The problem with the modern form of the “n” word is that it is commercialized. The word is used in popular rap music, making it available for the entire world. Thus it is also used daily in the vocabulary of black people. Even white people. A 2017 study by Media Behaviors & Influence shows that white people compose the majority of hip-hop listeners. How is it that in a matter of a few decades, a word that was associated with so much hate became so common and accepted?

One argument is that the word has been “desensitized,” meaning that it has been made less sensitive. Here is the complicated part: is a white person or non-black person of color saying the word justified, or is this behavior racist? The word has become so desensitized that more and more white people and non-black people of color feel comfortable saying it, and therefore more black people, mostly young ones, are accepting it.

This unfortunate acceptance of the “n” word’s new form is that people remain under-educated about its dark history.

We tell white people and non-black people of color that the word is racist and unacceptable, but we don’t teach them why. Too often we, as black people, don’t even know the history. Because of the continuing controversy surrounding the word, people may avoid the conversation altogether.

Unless you are taught by your parents, you will not learn much about the word in school. The closest you may get to learning about the word is during middle school curriculum about the civil rights movement and slavery. When I was in school, we discussed that the word was not acceptable to use, and that’s it.

The lack of black teachers in my history classes was also probably a reason for the word not being taught. In my experience, most of my white teachers did not feel comfortable talking to a class about a word that is notoriously racist, especially in my majority black classes.

Thus society is stuck in a vicious cycle. How can we expect white people to stop using the term when fewer and fewer black people can provide an educated argument for why the word is racist? The use of the word in black vocabulary of black people only enforces the idea that it is acceptable for all people to use it. The more we use the word, the more the word will be used by others.

We must also recognize that the word is not a generational issue as it affects the entire population. Who can say it? What does it mean when they say it? Why can’t I say it? Why can he say it? Those are just a few questions that anyone who encounters the word can ask.

That being said, black people should not avoid saying the word just because we do not want white people or non-black people of color saying it. Rather, the word is just disrespectful to ourselves and our ancestors.
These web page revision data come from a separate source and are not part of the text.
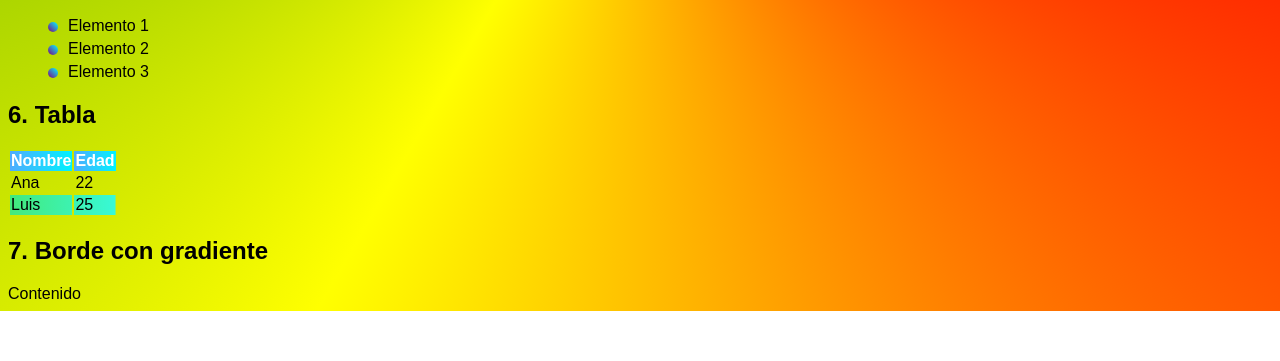
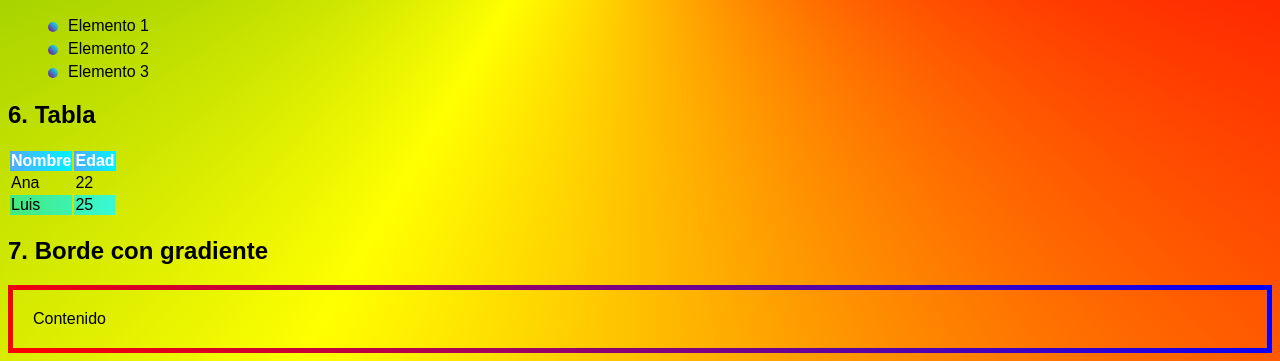
Before and after one commit to karlmard8/26AProgWebCarlosSantana, a plain HTML site: page Practica de box model/practica-gradientes/index.html in a window 1280 px wide. Shown: the part 809-1170 px from the top of the page. Before the commit the page ends 1120 px from the top, so only its background shows below. Drawn offline with Linux system fonts and the light colour scheme.

Commit message:
Ejercicio 4: Gradientes en bordes

```diff
--- a/Practica de box model/practica-gradientes/styles.css
+++ b/Practica de box model/practica-gradientes/styles.css
@@ -101,3 +101,11 @@ th {
 tr.highlight {
  background: linear-gradient(to right, #43e97b, #38f9d7);
 }
+
+
+/* 9. Bordes */
+.borde-gradiente {
+ border: 5px solid;
+ border-image: linear-gradient(45deg, red, blue) 1;
+ padding: 20px;
+}
```
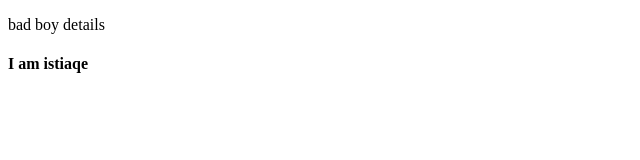
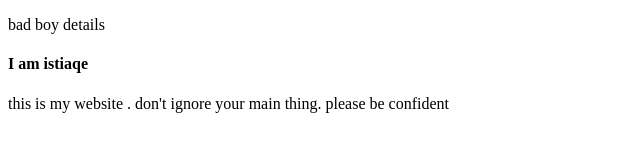
Before and after one commit to IstiaqeAhmed/my-third-website, a plain HTML site: page hello.html in a window 1280 px wide. Shown: the whole page, without its empty margins (0-640 px from the left). Drawn offline with Linux system fonts and the light colour scheme.

Commit message:
I just add paragraph

```diff
--- a/hello.html
+++ b/hello.html
@@ -8,6 +8,7 @@
 <body>
     <p>bad boy details
         <h4>I am istiaqe</h4>
+        <P>this is my website . don't ignore your main thing. please be confident</P>
     </p>
 </body>
 </html>
```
If we continue to use the word in everyday conversations, what was the purpose of our ancestors fighting against it?